Back in September, Washington State University (WSU) Professor David Demers won a victory for faculty speech rights in the U.S. Court of Appeals for the Ninth Circuit in the case of Demers v. Austin. As my colleague Susan explained in detail, the Demers court joined the Fourth Circuit in holding that academic freedom concerns warrant an exception to the general rule set forth by the Supreme Court in Garcetti v. Ceballos, 547 U.S. 410 (2006), that the First Amendment does not protect government employees from discipline or retaliation based on speech made pursuant to their employment.
On January 29, the Ninth Circuit withdrew its September opinion and issued a new, modified opinion.
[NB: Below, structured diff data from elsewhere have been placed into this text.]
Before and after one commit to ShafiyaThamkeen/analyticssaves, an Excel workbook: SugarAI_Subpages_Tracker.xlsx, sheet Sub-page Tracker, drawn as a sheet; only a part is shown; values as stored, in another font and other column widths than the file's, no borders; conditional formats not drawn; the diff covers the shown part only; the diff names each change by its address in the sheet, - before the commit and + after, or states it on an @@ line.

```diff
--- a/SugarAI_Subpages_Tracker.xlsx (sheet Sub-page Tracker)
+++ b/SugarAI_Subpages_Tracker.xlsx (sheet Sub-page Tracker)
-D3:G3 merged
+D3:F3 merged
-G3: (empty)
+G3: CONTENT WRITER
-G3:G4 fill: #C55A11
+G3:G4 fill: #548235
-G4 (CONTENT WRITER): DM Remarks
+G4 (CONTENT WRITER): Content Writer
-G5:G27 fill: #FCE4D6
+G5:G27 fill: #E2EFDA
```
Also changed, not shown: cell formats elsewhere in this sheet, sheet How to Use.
While the ultimate result of the case remained the same, the court clarified its holding in a way that arguably protects the First Amendment rights of faculty at public colleges even more broadly.
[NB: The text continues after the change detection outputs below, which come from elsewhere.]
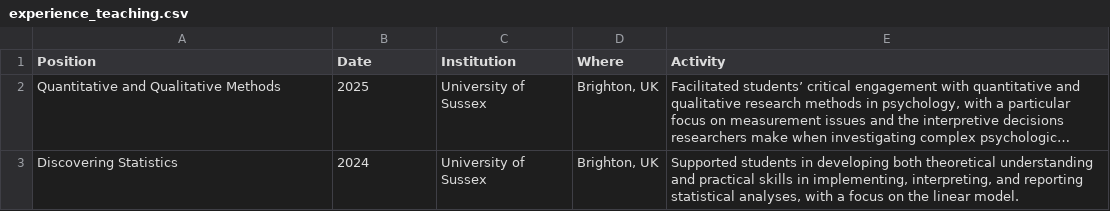
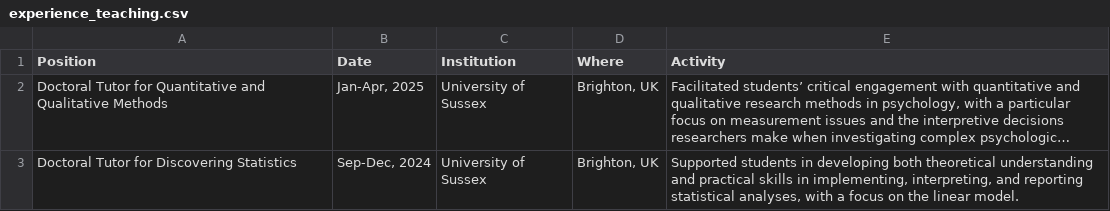
Before and after one commit to AnafNeves/CV, a CSV file: data/experience_teaching.csv, drawn as a sheet; long unchanged cells end in …; the diff names each change by its address in the sheet, - before the commit and + after, or states it on an @@ line.

```diff
--- a/data/experience_teaching.csv
+++ b/data/experience_teaching.csv
-A2 (Position): Quantitative and…
+A2 (Position): Doctoral Tutor for Quantitative and…
-B2 (Date): 2025
+B2 (Date): Jan-Apr, 2025
-A3 (Position): Discovering Statistics
+A3 (Position): Doctoral Tutor for Discovering Statistics
-B3 (Date): 2024
+B3 (Date): Sep-Dec, 2024
```
Also changed, not shown: 2 other files.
In its superseding opinion, the court went beyond its original statement that “teaching and academic writing” enjoy First Amendment protection and—quoting Garcetti itself—found that speech “related to scholarship or teaching” (emphasis added) is also protected. In so ruling, the court analyzed Demers’ speech and found that it was related to teaching because it advocated changes to WSU’s College of Communications that would have fundamentally altered and transformed the way its subjects would be taught to students.
The Ninth Circuit’s explicit recognition that academic freedom can extend beyond the actual acts of teaching or conducting scholarly research provides necessary and important breathing room for faculty members to explore unconventional and controversial ideas without fear of retaliation by their employers.
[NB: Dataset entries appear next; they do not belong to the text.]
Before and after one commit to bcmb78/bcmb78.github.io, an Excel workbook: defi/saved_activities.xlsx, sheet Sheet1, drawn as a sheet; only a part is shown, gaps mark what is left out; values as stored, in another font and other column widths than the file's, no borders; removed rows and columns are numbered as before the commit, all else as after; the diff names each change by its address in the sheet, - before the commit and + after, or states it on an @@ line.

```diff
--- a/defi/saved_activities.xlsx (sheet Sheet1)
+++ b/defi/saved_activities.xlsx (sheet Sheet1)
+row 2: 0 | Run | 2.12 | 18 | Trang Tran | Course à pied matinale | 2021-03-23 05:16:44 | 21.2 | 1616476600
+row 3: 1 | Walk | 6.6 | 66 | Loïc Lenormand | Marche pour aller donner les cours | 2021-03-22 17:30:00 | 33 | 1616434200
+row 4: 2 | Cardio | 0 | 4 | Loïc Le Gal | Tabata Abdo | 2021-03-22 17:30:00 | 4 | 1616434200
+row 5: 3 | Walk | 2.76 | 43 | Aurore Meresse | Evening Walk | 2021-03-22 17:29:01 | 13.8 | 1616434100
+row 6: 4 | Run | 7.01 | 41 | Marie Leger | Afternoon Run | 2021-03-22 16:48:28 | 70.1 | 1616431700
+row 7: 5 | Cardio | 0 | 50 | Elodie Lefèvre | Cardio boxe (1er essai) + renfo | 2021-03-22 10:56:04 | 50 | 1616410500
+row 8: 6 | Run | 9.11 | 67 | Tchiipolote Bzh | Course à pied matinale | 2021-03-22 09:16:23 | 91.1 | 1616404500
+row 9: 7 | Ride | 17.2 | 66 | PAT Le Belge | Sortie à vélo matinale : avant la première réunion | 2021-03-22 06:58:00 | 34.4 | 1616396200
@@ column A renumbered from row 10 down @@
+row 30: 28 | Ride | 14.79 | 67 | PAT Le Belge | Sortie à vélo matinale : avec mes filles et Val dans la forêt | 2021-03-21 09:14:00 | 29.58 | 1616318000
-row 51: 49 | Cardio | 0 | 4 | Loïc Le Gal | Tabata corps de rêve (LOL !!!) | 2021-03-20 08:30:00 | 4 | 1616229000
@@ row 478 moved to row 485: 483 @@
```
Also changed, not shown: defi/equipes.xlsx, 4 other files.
We hope that courts around the country continue to recognize that the nature of higher education as a marketplace of ideas renders it incompatible with the reduced First Amendment protections generally afforded to government employees. Check back to The Torch for future developments on this case.
Schools: Washington State University